Stephen England, a Revolutionary soldier, born in the Bay State, came to Fairfax in 1794 and made the first settlement upon the farm later owned by Isaac Wilson. He built and kept the first hotel in Fairfax village in 1800 and died in 1810.
From Castleton, Vt., came Josiah Brush, who made the first settlement upon the farm later owned by Perry Cook, where he kept a hotel 30 years.
Another early settler was Asa Wilkins, who, with his son, Asa Jr., came here from Reading, Vt., in 1797. Ansel Shepardson came from Middletown, Conn., and made the first settlement on the farm later owned by Curtis Wilson. His family numbered eight children.
Abram Rugg, builder of the first saw mill in the northern part of town, came here with his son, Alexander Rugg, from Whitingham, Vt., in 1800. Here he settled on the farm later occupied by William Buck. Alexander made the first settlement on the farm later owned by E. G. Rugg, where he died in 1874. He served as a captain during the War of 1812. His son, B. F. Rugg, was a prominent citizen of St. Albans.
Nathaniel Gove was born in Preston, Conn., and came to Rutland, Vt., when quite young and from there to Fairfax, in 1800, where he made the first settlement upon the farm later owned by Charles Brush. He kept a public house here for many years.
Isaac Webster, a Revolutionary soldier, made the first settlement upon the farm later owned by Joseph Story, about 1800.
The Rev. Ephraim Butler came to Fairfax in 1800. He was the first Baptist missionary who ever traveled in Vermont.
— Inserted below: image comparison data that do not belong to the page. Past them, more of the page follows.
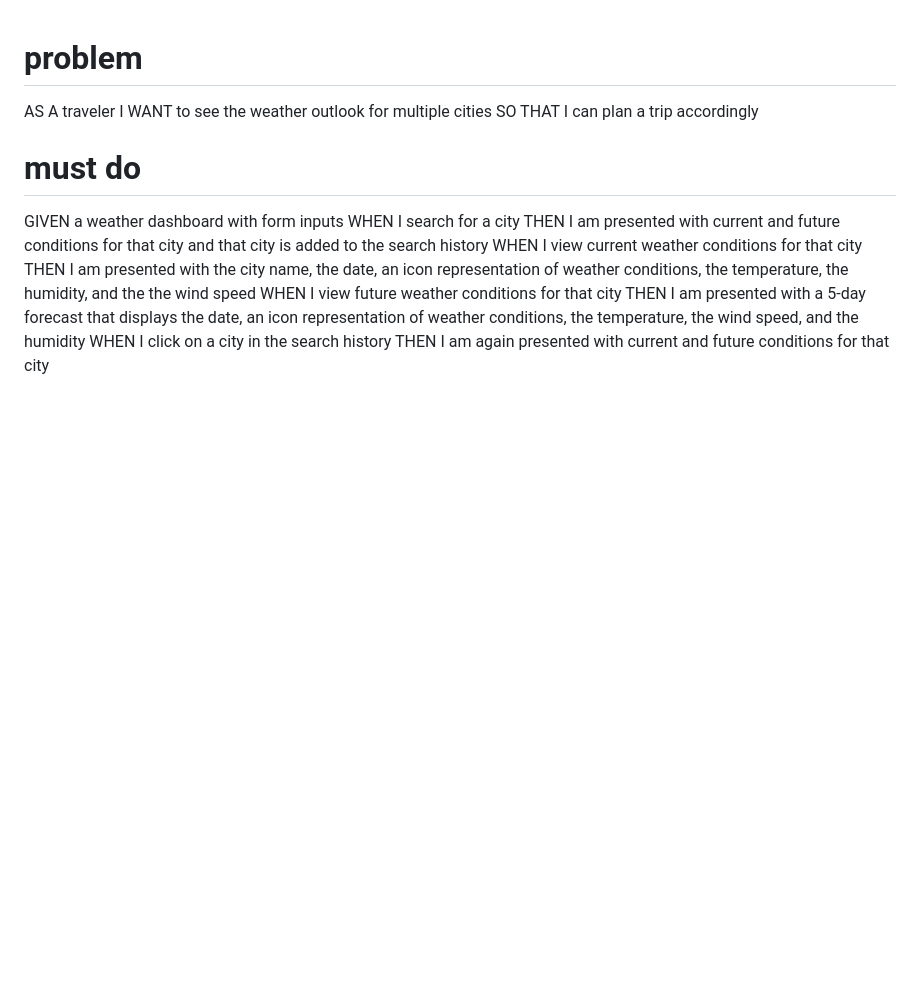
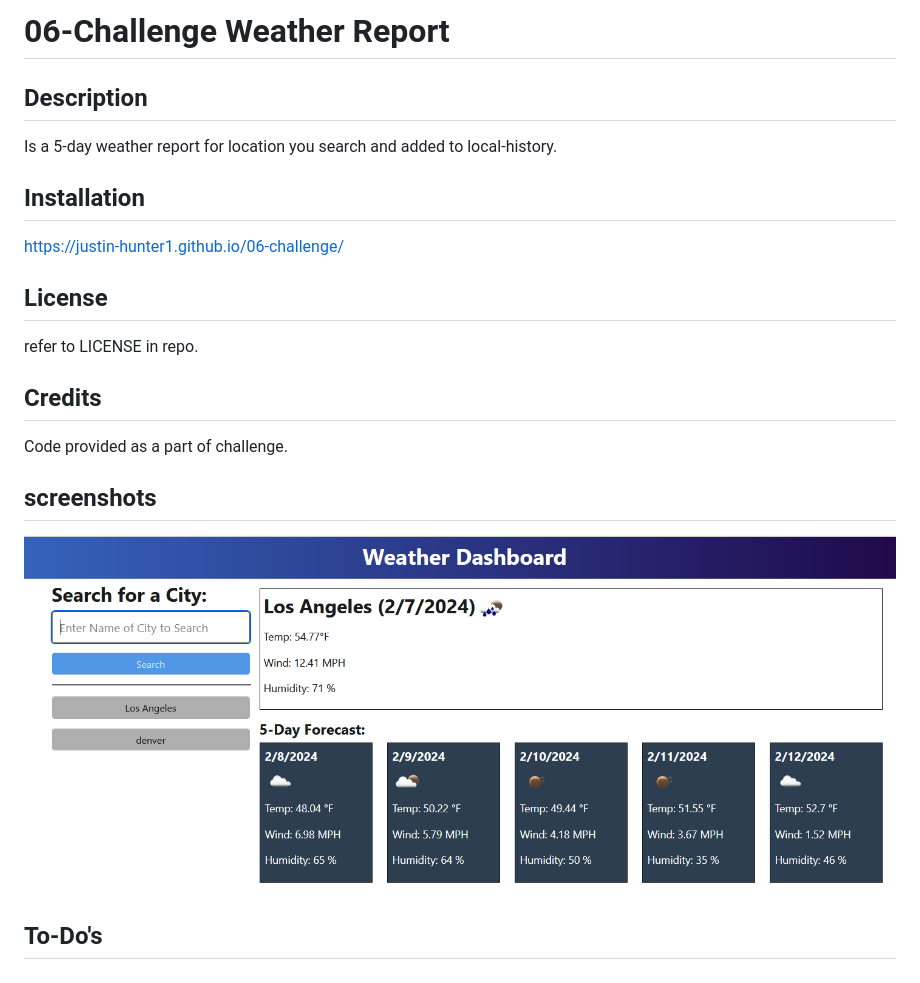
Before and after one commit to justin-hunter1/06-challenge, a Markdown page: README.md, the part around the change. Rendered like a GitHub page; pictures changed too: assets/images/ss-1.png (added); blank space fills up the shorter version.

Commit message:
updated readme and images

```diff
--- a/README.md
+++ b/README.md
@@ -1,18 +1,28 @@
+# 06-Challenge Weather Report
+
+## Description
+
+Is a 5-day weather report for location you search and added to local-history.
 
 
-# problem
-AS A traveler
-I WANT to see the weather outlook for multiple cities
-SO THAT I can plan a trip accordingly
+## Installation
+
+https://justin-hunter1.github.io/06-challenge/
 
 
-# must do
-GIVEN a weather dashboard with form inputs
-WHEN I search for a city
-THEN I am presented with current and future conditions for that city and that city is added to the search history
-WHEN I view current weather conditions for that city
-THEN I am presented with the city name, the date, an icon representation of weather conditions, the temperature, the humidity, and the the wind speed
-WHEN I view future weather conditions for that city
-THEN I am presented with a 5-day forecast that displays the date, an icon representation of weather conditions, the temperature, the wind speed, and the humidity
-WHEN I click on a city in the search history
-THEN I am again presented with current and future conditions for that city
+## License
+
+refer to LICENSE in repo.
+
+
+## Credits
+
+Code provided as a part of challenge.
+
+
+## screenshots
+
+![](assets/images/ss-1.png)
+
+
+## To-Do's
```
He died in 1861, at 78.
Born in Connecticut in 1779, Joseph Learned married Lydia Powell of Milton, in 1808 and the next spring removed to this town and located upon the farm where he spent the remainder of his life, passing away in 1867, when 89. His family numbered seven children and during his life he served his townsmen in most of the town offices.
Coming to Bakersfield when but 15 years old, Hilkiah Pierce lived there ten years and then came to Fairfax and located upon the farm later owned by his son, S. A. Pierce. Hilkiah was born at Bennington in 1787.
Other early settlers were William Clark and William Barrett. Mr. lark came from Reading, Vt., in 1821, and located upon the farm his son, Marshall, later owned. His life came to an end in 1880, when he was 87. Mr. Barrett was born in Williamstown, Mass., and came here in 1816. His farm later came into possession of Alfred Abels.